[Front-end code edit data]
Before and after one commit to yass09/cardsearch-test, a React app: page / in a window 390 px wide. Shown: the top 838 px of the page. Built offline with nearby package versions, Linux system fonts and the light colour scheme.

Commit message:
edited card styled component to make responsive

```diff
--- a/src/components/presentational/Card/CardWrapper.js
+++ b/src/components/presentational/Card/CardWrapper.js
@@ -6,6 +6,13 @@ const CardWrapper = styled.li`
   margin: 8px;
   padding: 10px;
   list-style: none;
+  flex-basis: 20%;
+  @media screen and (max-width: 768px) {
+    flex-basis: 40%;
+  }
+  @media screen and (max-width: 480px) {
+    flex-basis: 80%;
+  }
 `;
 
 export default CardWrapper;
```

--

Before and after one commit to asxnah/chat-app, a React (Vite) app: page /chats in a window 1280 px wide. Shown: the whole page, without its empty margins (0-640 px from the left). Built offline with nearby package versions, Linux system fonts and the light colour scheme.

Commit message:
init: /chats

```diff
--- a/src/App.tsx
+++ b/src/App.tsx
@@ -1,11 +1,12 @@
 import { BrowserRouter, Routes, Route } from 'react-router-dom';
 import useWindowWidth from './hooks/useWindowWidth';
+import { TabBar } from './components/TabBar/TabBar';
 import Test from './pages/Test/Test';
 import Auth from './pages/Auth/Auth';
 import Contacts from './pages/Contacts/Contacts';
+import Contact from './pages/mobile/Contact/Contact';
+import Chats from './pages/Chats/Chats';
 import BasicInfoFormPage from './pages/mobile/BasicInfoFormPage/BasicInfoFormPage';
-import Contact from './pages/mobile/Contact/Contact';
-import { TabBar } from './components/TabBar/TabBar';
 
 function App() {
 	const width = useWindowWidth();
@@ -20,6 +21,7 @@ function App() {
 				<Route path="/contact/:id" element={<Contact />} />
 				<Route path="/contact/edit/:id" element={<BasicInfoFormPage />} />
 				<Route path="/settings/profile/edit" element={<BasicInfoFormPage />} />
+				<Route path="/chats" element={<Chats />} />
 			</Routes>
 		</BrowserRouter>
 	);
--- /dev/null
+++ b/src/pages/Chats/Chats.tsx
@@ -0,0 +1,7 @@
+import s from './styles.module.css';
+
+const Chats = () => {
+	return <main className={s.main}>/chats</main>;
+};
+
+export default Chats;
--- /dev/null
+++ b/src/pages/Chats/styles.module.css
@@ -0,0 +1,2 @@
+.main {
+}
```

==

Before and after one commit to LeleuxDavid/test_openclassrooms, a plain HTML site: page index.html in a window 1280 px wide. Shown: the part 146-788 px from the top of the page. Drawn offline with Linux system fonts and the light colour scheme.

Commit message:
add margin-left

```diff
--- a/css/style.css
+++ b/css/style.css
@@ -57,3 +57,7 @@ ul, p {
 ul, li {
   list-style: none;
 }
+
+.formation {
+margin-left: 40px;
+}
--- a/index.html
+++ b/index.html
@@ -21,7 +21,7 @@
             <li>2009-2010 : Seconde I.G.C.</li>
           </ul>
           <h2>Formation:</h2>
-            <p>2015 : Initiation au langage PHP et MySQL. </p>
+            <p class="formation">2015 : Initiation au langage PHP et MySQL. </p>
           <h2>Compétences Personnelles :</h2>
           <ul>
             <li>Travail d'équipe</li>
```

# GOAL OF THE EXERCISE
Every line above with the word "import" is to be copied out.

# TASK OUTPUT
 import { BrowserRouter, Routes, Route } from 'react-router-dom';
 import useWindowWidth from './hooks/useWindowWidth';
+import { TabBar } from './components/TabBar/TabBar';
 import Test from './pages/Test/Test';
 import Auth from './pages/Auth/Auth';
 import Contacts from './pages/Contacts/Contacts';
+import Contact from './pages/mobile/Contact/Contact';
+import Chats from './pages/Chats/Chats';
 import BasicInfoFormPage from './pages/mobile/BasicInfoFormPage/BasicInfoFormPage';
-import Contact from './pages/mobile/Contact/Contact';
-import { TabBar } from './components/TabBar/TabBar';
+import s from './styles.module.css';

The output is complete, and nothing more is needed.